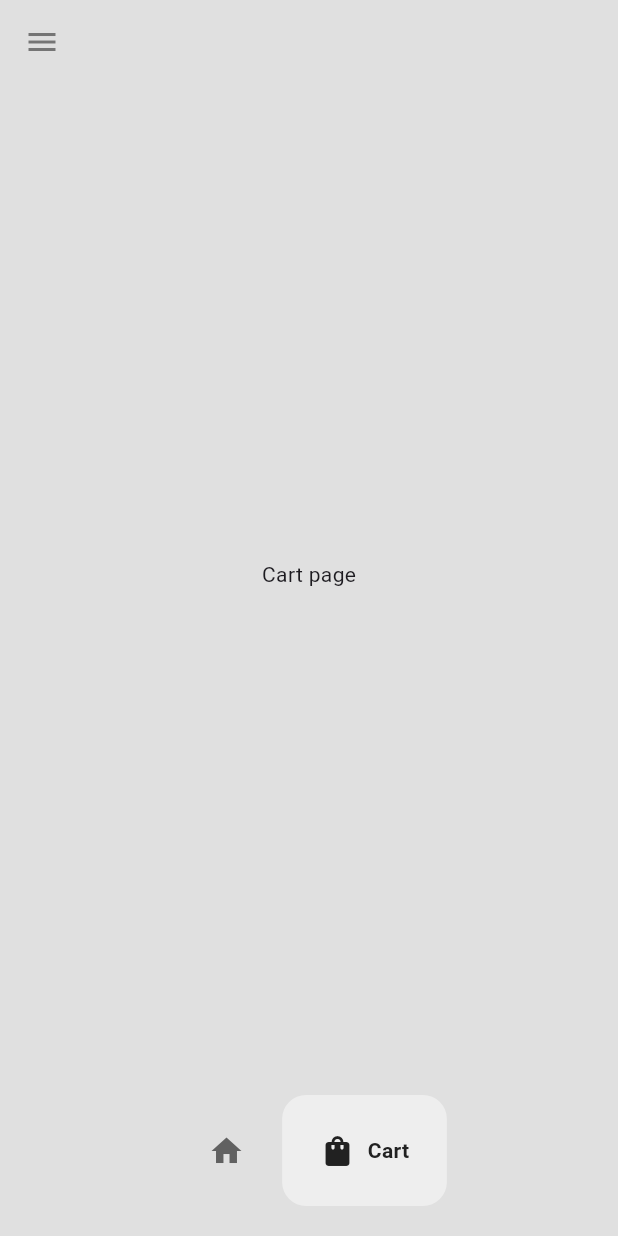
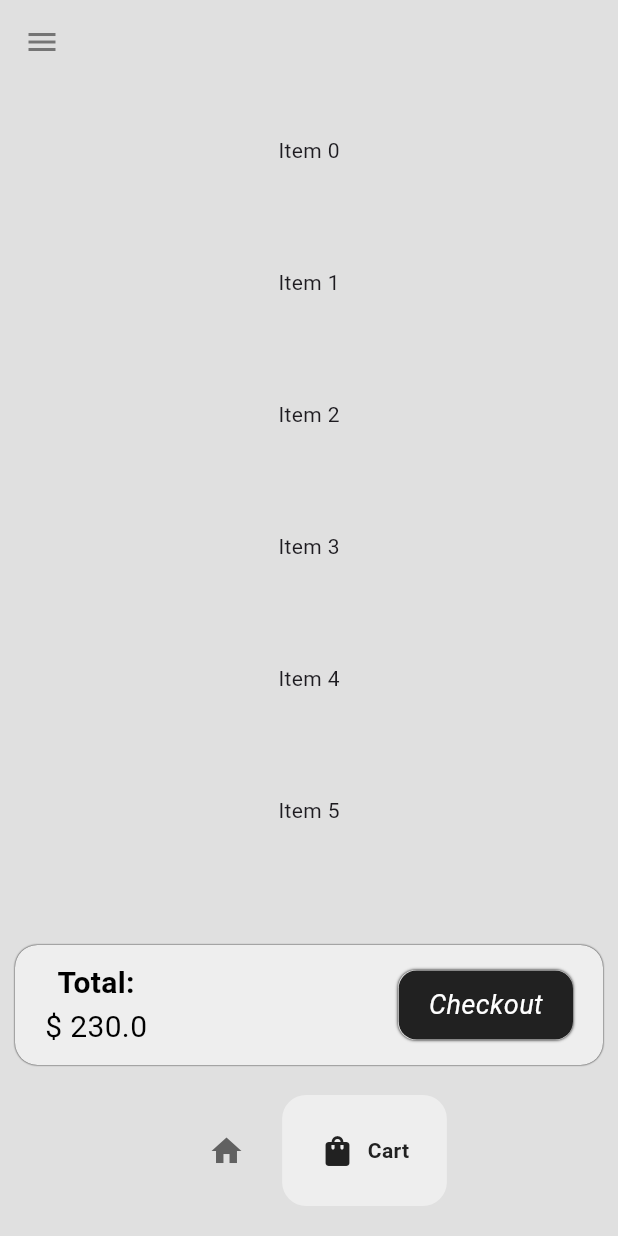
Before and after one commit to jahiduljeesan/FlutterE-commerce, a Flutter app: the Homepage screen opened directly, item 2 of the bottom bar chosen, on a phone screen of 412 x 824 dp. Run offline on Flutter 3.47's test engine with Material 3 defaults, Android fonts, the phone set to English and light mode, and no system bars; drawn by our look-alikes of google_nav_bar; our stand-ins replace hive, hive_flutter; missing offline and left inert: flutter_avif; accounts and stored records are empty.

Commit message:
designed checkout tile

```diff
--- a/lib/pages/cart_page.dart
+++ b/lib/pages/cart_page.dart
@@ -10,10 +10,77 @@
 class _CartPageState extends State<CartPage> {
   @override
   Widget build(BuildContext context) {
-    return Center(
-      child: Text(
-        'Cart page'
-      ),
+    return Column(
+      mainAxisAlignment: MainAxisAlignment.end,
+      children: [
+        Expanded(
+          child: ListView.builder(
+            itemCount: 6, // 👈 Set a real number or state-based length
+            itemBuilder: (context, index) {
+              return Container(
+                height: 80,
+                margin: EdgeInsets.symmetric(vertical: 4, horizontal: 16),
+                color: Colors.grey[300],
+                child: Center(child: Text('Item $index')),
+              );
+            },
+          ),
+        ),
+        Container(
+          margin: EdgeInsets.symmetric(horizontal: 10),
+          padding: EdgeInsets.symmetric(horizontal: 20),
+          height: 80,
+          decoration: BoxDecoration(
+            color: Colors.grey[200],
+            borderRadius: BorderRadius.circular(15),
+            boxShadow: [
+              BoxShadow(
+                blurRadius: 0.3,
+              )
+            ]
+          ),
+          child: Row(
+            crossAxisAlignment: CrossAxisAlignment.center,
+            mainAxisAlignment: MainAxisAlignment.spaceBetween,
+            children: [
+              Column(
+                mainAxisAlignment: MainAxisAlignment.center,
+                children: [
+                  Text(
+                    'Total:',
+                    style: TextStyle(
+                      fontSize: 20,
+                      fontWeight: FontWeight.bold,
+                      color: Colors.black
+                    ),
+                  ),
+                  Text(
+                    '\$ 230.0',
+                    style: TextStyle(
+                        fontSize: 20,
+                        color: Colors.black
+                    ),
+                  ),
+                ],
+              ),
+              Container(
+                padding: EdgeInsets.symmetric(horizontal: 20,vertical: 10),
+                decoration: BoxDecoration(
+                  color: Colors.grey.shade900,
+                  borderRadius: BorderRadius.circular(12),
+                  boxShadow: [
+                    BoxShadow(
+                      blurRadius: 1,
+                      blurStyle: BlurStyle.outer
+                    )
+                  ]
+                ),
+                child: Text('Checkout',style: TextStyle(fontSize: 18,color: Colors.white,fontStyle: FontStyle.italic),),
+              )
+            ],
+          )
+        ),
+      ],
     );
   }
 }
--- a/lib/pages/shop_page.dart
+++ b/lib/pages/shop_page.dart
@@ -1,6 +1,8 @@
 import 'package:flutter/material.dart';
+import 'package:flutter_ecommerce/databases/cart_database.dart';
 import 'package:flutter_ecommerce/model/shoes.dart';
 import 'package:flutter_ecommerce/styles/shoes_style.dart';
+import 'package:hive/hive.dart';
 
 class ShopPage extends StatefulWidget {
   const ShopPage({super.key});
@@ -10,6 +12,9 @@
 }
 
 class _ShopPageState extends State<ShopPage> {
+  //reference the box
+  final _box = Hive.box('cart_box');
+  CartDatabase db = CartDatabase();
 
   List<Shoes> shoes = Shoes.getShoeList();
 
```
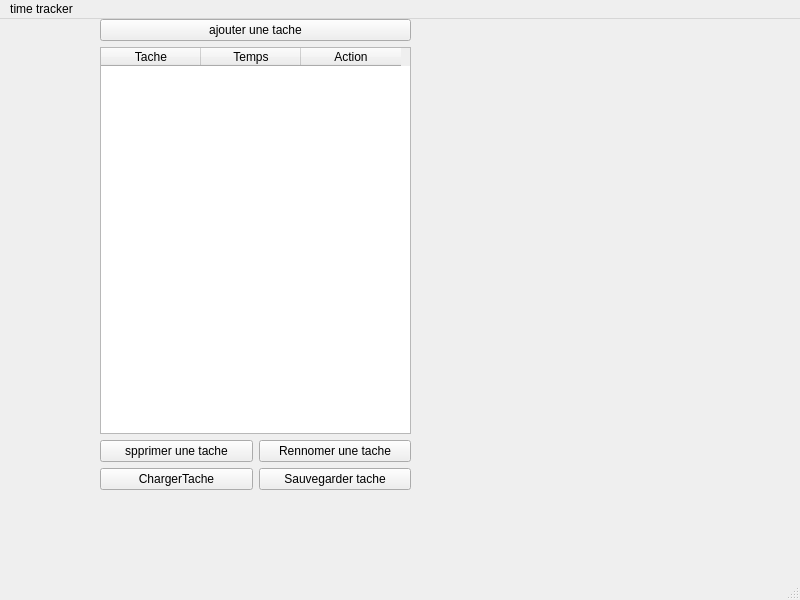
Above: mainwindow.ui from gabrielDelset/Timetracker before the change. Below: the same form after it.
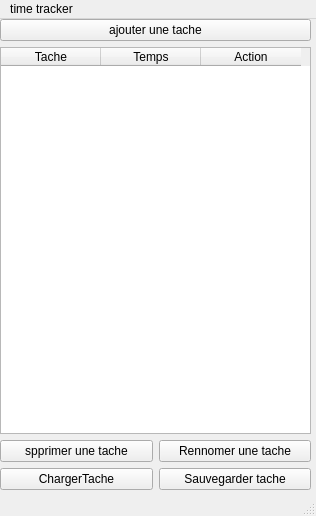
That is the form after the change.

Patch:
```diff
--- a/mainwindow.ui
+++ b/mainwindow.ui
@@ -6,8 +6,8 @@
    <rect>
     <x>0</x>
     <y>0</y>
-    <width>800</width>
-    <height>600</height>
+    <width>316</width>
+    <height>516</height>
    </rect>
   </property>
   <property name="windowTitle">
@@ -17,7 +17,7 @@
    <widget class="QWidget" name="layoutWidget">
     <property name="geometry">
      <rect>
-      <x>100</x>
+      <x>0</x>
       <y>0</y>
       <width>311</width>
       <height>471</height>
@@ -90,7 +90,7 @@
     <rect>
      <x>0</x>
      <y>0</y>
-     <width>800</width>
+     <width>316</width>
      <height>22</height>
     </rect>
    </property>
```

^^^^^^^^

Using the records above, report the number of lines that include the string "Colors", with nothing added.

Exercise output |
6